By Anastasia Blosser and Gabriela Silva Ponte
Holocaust survivor, Sol Nayman shared his experience at Toronto Metropolitan University (TMU) as part of Hillel TMU’s sixth annual Holocaust education week on Nov. 9.
Over 100 attendees were present, according to an Instagram post made by the student group.
Hillel TMU is a Jewish student group that “works to amplify Jewish campus life,” according to its website. The group organized and hosted Holocaust Education Week at the university from Nov. 6 to 9.
Other events held throughout the week include the Untold Stories photo exhibit and the Never Again is Now antisemitism panel.
Hillel TMU president, Noam Kehimkar, said university communities have a responsibility to learn about the Holocaust to ensure the tragedy will never be repeated.
“In times of tension, we can be the agents of change, advocates for peace and bearers,” she said at the event. “Together, we can build a world [where] the lessons of the Holocaust guide us toward a more compassionate world.”
In an interview with The Eyeopener, Kehimkar said she hopes students learned from Nayman’s experience and will take it with them.
“It’s the first survivor testimony we’ve done in a while and it really warmed my heart to see so many students, parents and faculty members come out,” she said. “We are one of the last generations to hear a survivor testimony [first-hand].”
Toni De Mello, TMU’s vice-president of equity and community inclusion, said listening to the experiences of Holocaust survivors first hand is a privilege.
“We can record their stories, and we can listen to them on screen, but there is something about hearing somebody’s story in person,” De Mello said. “While we can’t reverse what these folks have experienced, what we’ve tried to do is hear their story and see how we can support moving forward.”
Six candles were lit in memory of Jewish people who perished, persecuted Romani people and other ethnic groups, 2SLGBTQIA+ communities, political victims, people with disabilities and children who were targeted by the Nazi regime.
The organizers then asked for a moment of silence in memory of those who were killed or victimized by the Holocaust.
After TMU community members opened the event, Nayman took to the stage to share his experience.
Nayman said he escaped Poland with his family in 1939. They were initially sent to a labour camp in present day Russia before going to another one in Ukraine.
Following the end of the Second World War, he and his family lived in a German displaced persons camp until they immigrated to Canada in 1948 as tailors and garment manufacturers.
Nayman said his mission in life is to promote Holocaust education and genocide awareness to inspire others to oppose hatred and discrimination of any kind.
“I realized that I’m one of a diminishing universe of people, one of a group of Holocaust survivors that is getting smaller and smaller, so I realized I better do something about it,” he said.

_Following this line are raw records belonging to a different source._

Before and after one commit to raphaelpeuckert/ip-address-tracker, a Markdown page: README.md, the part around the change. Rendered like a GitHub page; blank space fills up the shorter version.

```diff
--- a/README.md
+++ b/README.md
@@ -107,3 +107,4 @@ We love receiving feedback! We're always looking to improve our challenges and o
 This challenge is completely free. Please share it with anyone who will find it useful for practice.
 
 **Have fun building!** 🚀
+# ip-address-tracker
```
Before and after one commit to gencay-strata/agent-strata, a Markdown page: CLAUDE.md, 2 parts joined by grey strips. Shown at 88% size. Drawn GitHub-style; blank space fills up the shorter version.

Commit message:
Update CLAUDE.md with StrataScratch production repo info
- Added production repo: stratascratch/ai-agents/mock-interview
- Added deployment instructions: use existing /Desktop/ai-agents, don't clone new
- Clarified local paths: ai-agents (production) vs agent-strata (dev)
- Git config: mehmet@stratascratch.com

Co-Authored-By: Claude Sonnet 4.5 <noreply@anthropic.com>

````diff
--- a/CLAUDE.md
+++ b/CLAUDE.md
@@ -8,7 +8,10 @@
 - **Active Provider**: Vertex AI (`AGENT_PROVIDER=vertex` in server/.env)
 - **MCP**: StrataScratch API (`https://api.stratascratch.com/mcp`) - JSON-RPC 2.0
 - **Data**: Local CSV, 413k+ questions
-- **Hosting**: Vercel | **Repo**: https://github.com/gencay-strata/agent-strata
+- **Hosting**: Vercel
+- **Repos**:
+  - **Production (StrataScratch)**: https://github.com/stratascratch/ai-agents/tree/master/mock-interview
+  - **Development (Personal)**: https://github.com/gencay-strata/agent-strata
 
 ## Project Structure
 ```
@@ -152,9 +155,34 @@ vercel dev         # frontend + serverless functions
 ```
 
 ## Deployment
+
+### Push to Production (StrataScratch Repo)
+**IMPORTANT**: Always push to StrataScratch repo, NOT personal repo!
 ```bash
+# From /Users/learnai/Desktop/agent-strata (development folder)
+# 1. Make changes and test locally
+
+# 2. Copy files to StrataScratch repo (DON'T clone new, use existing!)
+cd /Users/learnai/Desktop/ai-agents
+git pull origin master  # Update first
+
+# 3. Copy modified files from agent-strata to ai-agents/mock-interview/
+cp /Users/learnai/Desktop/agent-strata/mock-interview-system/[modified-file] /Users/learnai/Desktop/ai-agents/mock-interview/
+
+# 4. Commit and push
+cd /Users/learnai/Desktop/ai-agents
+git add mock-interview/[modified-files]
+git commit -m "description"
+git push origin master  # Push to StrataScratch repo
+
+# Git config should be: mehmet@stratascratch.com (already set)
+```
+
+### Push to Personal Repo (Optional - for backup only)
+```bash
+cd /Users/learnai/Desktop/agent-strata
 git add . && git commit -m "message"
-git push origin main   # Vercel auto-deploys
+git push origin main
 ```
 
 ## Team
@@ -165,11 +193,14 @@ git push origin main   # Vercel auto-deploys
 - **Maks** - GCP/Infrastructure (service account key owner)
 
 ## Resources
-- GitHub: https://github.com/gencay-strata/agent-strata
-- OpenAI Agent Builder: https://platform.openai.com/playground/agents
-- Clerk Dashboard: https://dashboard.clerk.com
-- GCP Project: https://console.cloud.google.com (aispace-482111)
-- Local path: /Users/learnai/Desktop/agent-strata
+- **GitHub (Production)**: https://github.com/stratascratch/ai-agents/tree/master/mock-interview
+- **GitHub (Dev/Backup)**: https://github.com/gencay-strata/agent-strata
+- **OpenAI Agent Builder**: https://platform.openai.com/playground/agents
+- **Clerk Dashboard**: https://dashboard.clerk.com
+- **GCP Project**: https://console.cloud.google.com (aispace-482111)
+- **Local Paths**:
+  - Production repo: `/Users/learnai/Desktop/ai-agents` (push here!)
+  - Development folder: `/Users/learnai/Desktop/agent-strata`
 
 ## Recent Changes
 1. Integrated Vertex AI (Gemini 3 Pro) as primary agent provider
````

“You are the last generation who will be in the presence of Holocaust survivors.”
Alec Momenee-Duprie, vice-president of first-year engagement at Hillel TMU, said he recognizes that Holocaust education can be depressing but wants students to leave feeling motivated.
“When we as Jews beg people to look at these atrocities, we aren’t trying to get pity, we aren’t trying to get any kind of privilege from being oppressed. What we’re trying to do is say, look at what happened,” he said.
“What I hope people are invigorated to do is to stand up and in whatever way they can and stop being silent.”
Momenee-Duprie said that the lessons learned from the Holocaust can be applied to modern international relations.
“As we look at the events that are currently going on, the victims of both sides and the perpetrators of both sides are all human,” he said.
“The way that this kind of nuanced, decades long, complicated, messy global conflict will end is by each side understanding the humanity of the other and the right of the other to exist.”
TMU president Mohamed Lachemi said that the events of Holocaust education week aligned with the school’s values.
“The university has consistently shared that it is our expectation that TMU students, community members and their guests always conduct themselves and express their views in a manner that demonstrates respect, civility—and ideally empathy,” Lachemi told The Eye in an email.
“This is in keeping with the university’s values, and in ways that are free from discrimination, racism or hatred.”
Lachemi also said that the events followed standard protocol and security was present to ensure everything ran smoothly.
“We must continue to be a place that is welcoming for students, faculty and staff of all cultures and backgrounds; a place where those who may want to debate or disagree do so respectfully and with civility,” he said.
The Holocaust took place during the Nazi era in Germany between 1933 and 1945. Throughout the Second World War, six million Jews and five million Soviet prisoners of war, Romanies, Jehovah’s Witnesses, queer, disabled persons and more were persecuted, according to the National WWII Museum.
Nayman said that Holocaust education is not memorizing the statistics of casualties but rather understanding how a person can “incite violence” through their words.
He brought attention to the stages of genocide that ends with extermination and denial.
He warned the audience to “beware of the beginning” and to look for early warning signs such as the classification of and discrimination against marginalized groups.
“There is only one thing worse than the Holocaust,” Nayman said. “That is a world that forgets it happened.”